Skyrim‘s level system works on a 1-50 scale. Though, level 50 isn’t the limit; when you reach level 50, you’ll gain experience much slower, making leveling a much more difficult process.
Each time a player levels, they’ll earn extra health. Additionally, they can also pick one of the following traits to boost: stamina, health, or magic.
There’s no class selection at the start of the game. Every skill a player earns will help contribute to their overall level. Every time a player levels, new perks are unlocked. Sound familiar?
“Since people are asking, wanted to briefly touch on level scaling. All our games have had some amount of randomness/levelling based on player level. Skyrim’s is similar to Fallout 3′s, not Oblivion’s.”
- Bethesda Community Manager
Level-scaling makes a return. Meaning: “The game eventually logs a huge storehouse of knowledge about how you’ve played, and subsequently tailors content to your capabilities and experiences. Entering a city, a young woman might approach you and beg you to save her daughter from kidnappers. The game will look at the nearby dungeons you’ve explored, automatically set the mission in a place you’ve never visited, and designate opponents that are appropriately matched to your strengths and weaknesses.”
There are 18 skills for players to learn, which is three down from Oblivion and eleven down from Morrowind.
Skills will try and accommodate the player who wants to put their focus into a single profession, as well as allow room for players who prefer to do a little bit of everything.
The mysticism skill is gone.
The enchanting skill remains.
The game is set in the Nord region of Skyrim, 200 years after the events of Oblivion. The player, as one of the dragonborn, is called upon to stop the prophetic return of the dragons. The player’s mentor is one of the last blades.
The world includes five massive cities. Its dungeons, caves, underground areas, etcetera ad nauseum - will have far more variation than past games.
Conversations do not zoom into the person’s face anymore. (YAY!) They’re more realistic in Skyrim; the person you’re talking to will do things such as walk around, perform tasks whilst in conversation, glance at you every now and then, etc.
So, good news all 'round - faces are heavily improved. ie: They don’t look shit anymore.

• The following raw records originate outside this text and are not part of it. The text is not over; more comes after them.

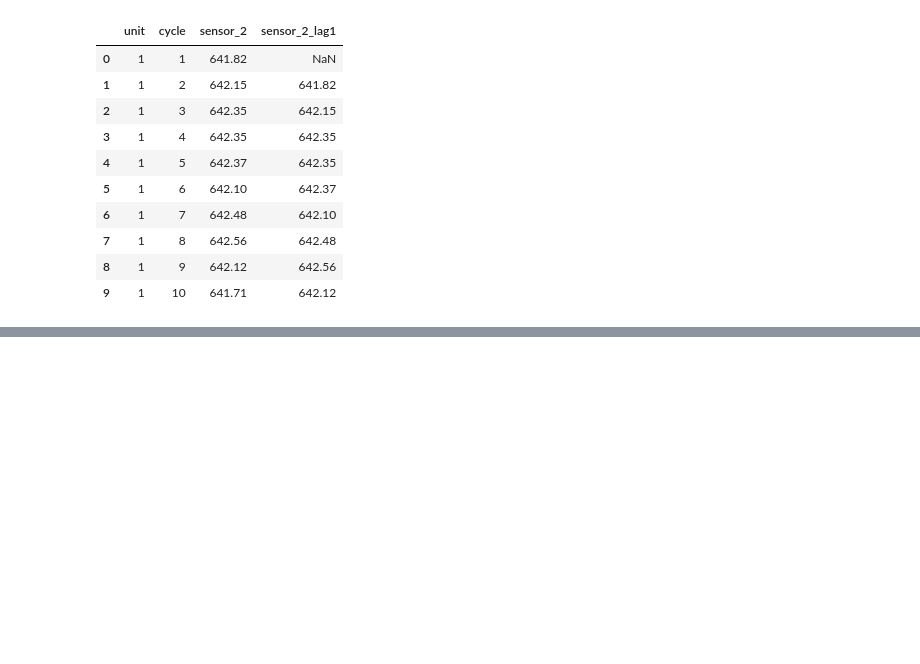
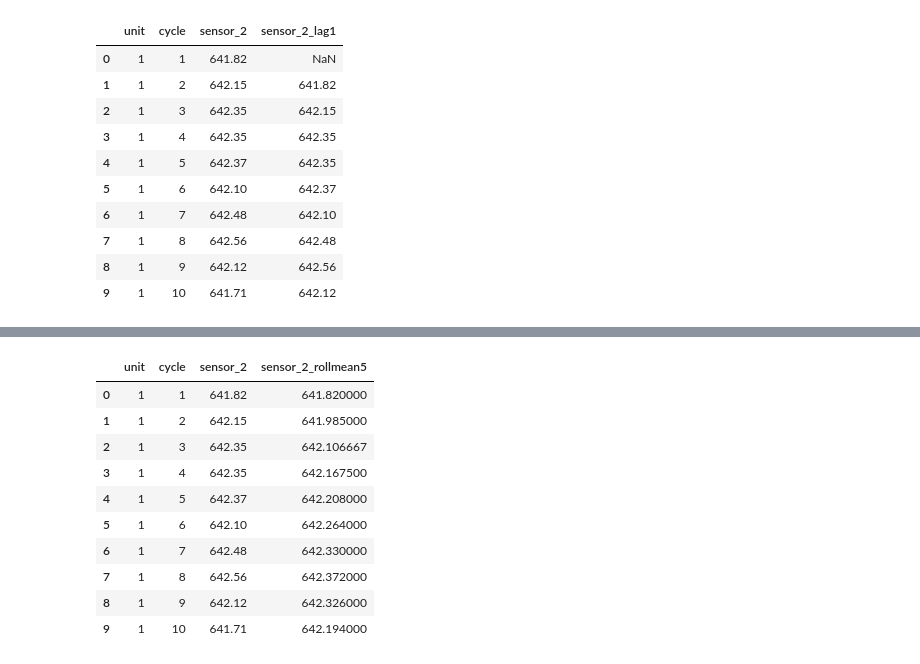
Before and after one commit to sairaashraf95134-commits/jet-engine-predictive-maintenance, a Jupyter notebook: notebooks/03_temporal_features.ipynb, the cells around one changed output, grey strips where cells are left out. Cells and saved outputs as stored; diff of their text form; code cells hidden in the pictures; blank space fills up the shorter version.

```diff
--- a/notebooks/03_temporal_features.ipynb
+++ b/notebooks/03_temporal_features.ipynb
@@ -568,0 +146,10 @@ Expected NaNs per difference feature: [100]
+# %%
+train_df["sensor_2_diff1"] = (
+    train_df.groupby("unit")["sensor_2"]
+    .diff()
+)
+# %%
+train_df["sensor_2_diff1"] = (
+    train_df.groupby("unit")["sensor_2"]
+    .diff()
+)
@@ -568,0 +162,15 @@ Expected NaNs per difference feature: [100]
+# %%
+diff_cols = []
+
+for sensor in sensor_cols:
+
+    col = f"{sensor}_diff1"
+
+    train_df[col] = (
+        train_df.groupby("unit")[sensor]
+        .diff()
+    )
+
+    diff_cols.append(col)
+
+print("Difference features:", len(diff_cols))
@@ -568,0 +217,28 @@ Expected NaNs per difference feature: [100]
+# %%
+WINDOW = 5
+
+train_df["sensor_2_rollmean5"] = (
+    train_df.groupby("unit")["sensor_2"]
+    .transform(
+        lambda x: x.rolling(
+            WINDOW,
+            min_periods=1
+        ).mean()
+    )
+)
+# %%
+train_df[
+    ["unit", "cycle", "sensor_2", "sensor_2_rollmean5"]
+].head(10)
+# %% [output]
+|  | unit | cycle | sensor_2 | sensor_2_rollmean5 |
+| 0 | 1 | 1 | 641.82 | 641.820000 |
+| 1 | 1 | 2 | 642.15 | 641.985000 |
+| 2 | 1 | 3 | 642.35 | 642.106667 |
+| 3 | 1 | 4 | 642.35 | 642.167500 |
+| 4 | 1 | 5 | 642.37 | 642.208000 |
+| 5 | 1 | 6 | 642.10 | 642.264000 |
+| 6 | 1 | 7 | 642.48 | 642.330000 |
+| 7 | 1 | 8 | 642.56 | 642.372000 |
+| 8 | 1 | 9 | 642.12 | 642.326000 |
+| 9 | 1 | 10 | 641.71 | 642.194000 |
```
Also changed, not shown: parts of 91 cells of this notebook, 4 other files.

Combat is more dynamic and tactical; each hand is assigned a function (ex: magic in one hand, a weapon in the other). The team is putting a lot of care into the different feel of each weapon in the player’s hands. They’re also putting a heavy emphasis on improving combat in Skyrim.
Enemies include: zombies, skeletons, trolls, giants, ice wraiths, giant spiders, dragons, wolves, horses, mammoth, saber-toothed cats, and other creatures.
Weapon-y. (Yes, I made that up - so what?)
Quests, like combat, also boast a more dynamic feel. You’ll be assigned quests depending on how you develop your character. For example: a frequent magic user may be approached by another mage and assign you a quest. Had you been a frequent melee fighter, the mage would not have approached you.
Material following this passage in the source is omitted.